> _Exercise brief_: Output each of the entries exactly, skipping every picture they contain.

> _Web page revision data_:
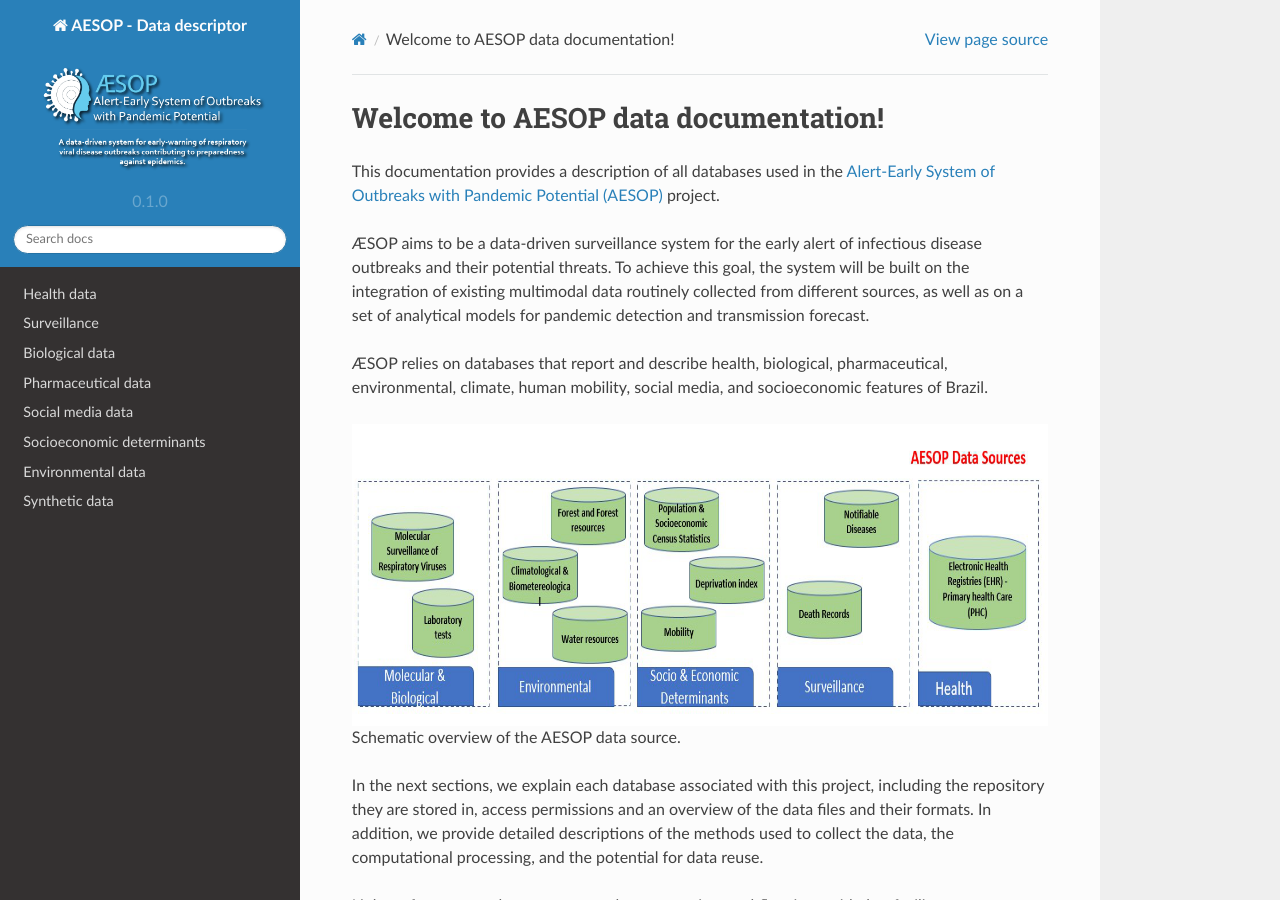
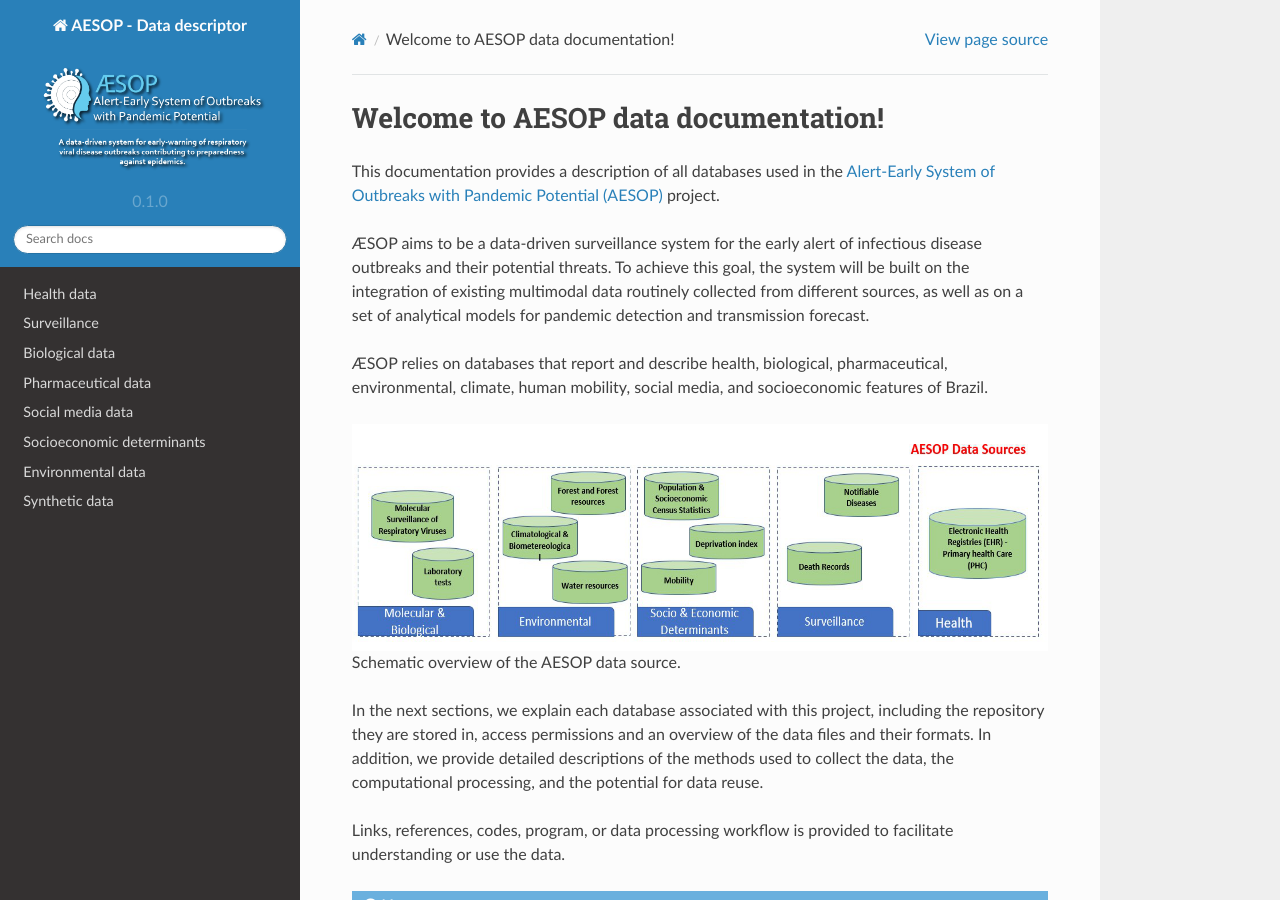
Before and after one commit to cidacslab/AESOP-Data-Documentation, a Sphinx documentation site: the page built from docs/source/index.rst, in a window 1280 px wide and 900 px high. Built offline with Sphinx 7.4.7 and the Read the Docs theme 2.0.0, drawn with Linux system fonts in a browser that asks for light colours.

Commit message:
SRAG e SG

```diff
--- a/docs/source/index.rst
+++ b/docs/source/index.rst
@@ -10,7 +10,7 @@
 ÆSOP relies on databases that report and describe health, biological, pharmaceutical, environmental, climate, human mobility, social media, and socioeconomic features of Brazil.
 
 .. image:: data_sources.png
-   :height: 8cm
+   :height: 6cm
    :width: 20cm
    :align: center
 
--- a/docs/source/surveillance.rst
+++ b/docs/source/surveillance.rst
@@ -1,7 +1,5 @@
 Surveillance
 =====
-
-Ver um texto falando do DATASUS
 
 Respiratory infections
 ----------------------
```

> _Output of the exercise_:
Before and after one commit to cidacslab/AESOP-Data-Documentation, a Sphinx documentation site: the page built from docs/source/index.rst, in a window 1280 px wide and 900 px high. Built offline with Sphinx 7.4.7 and the Read the Docs theme 2.0.0, drawn with Linux system fonts in a browser that asks for light colours.

Commit message:
SRAG e SG

```diff
--- a/docs/source/index.rst
+++ b/docs/source/index.rst
@@ -10,7 +10,7 @@
 ÆSOP relies on databases that report and describe health, biological, pharmaceutical, environmental, climate, human mobility, social media, and socioeconomic features of Brazil.
 
 .. image:: data_sources.png
-   :height: 8cm
+   :height: 6cm
    :width: 20cm
    :align: center
 
--- a/docs/source/surveillance.rst
+++ b/docs/source/surveillance.rst
@@ -1,7 +1,5 @@
 Surveillance
 =====
-
-Ver um texto falando do DATASUS
 
 Respiratory infections
 ----------------------
```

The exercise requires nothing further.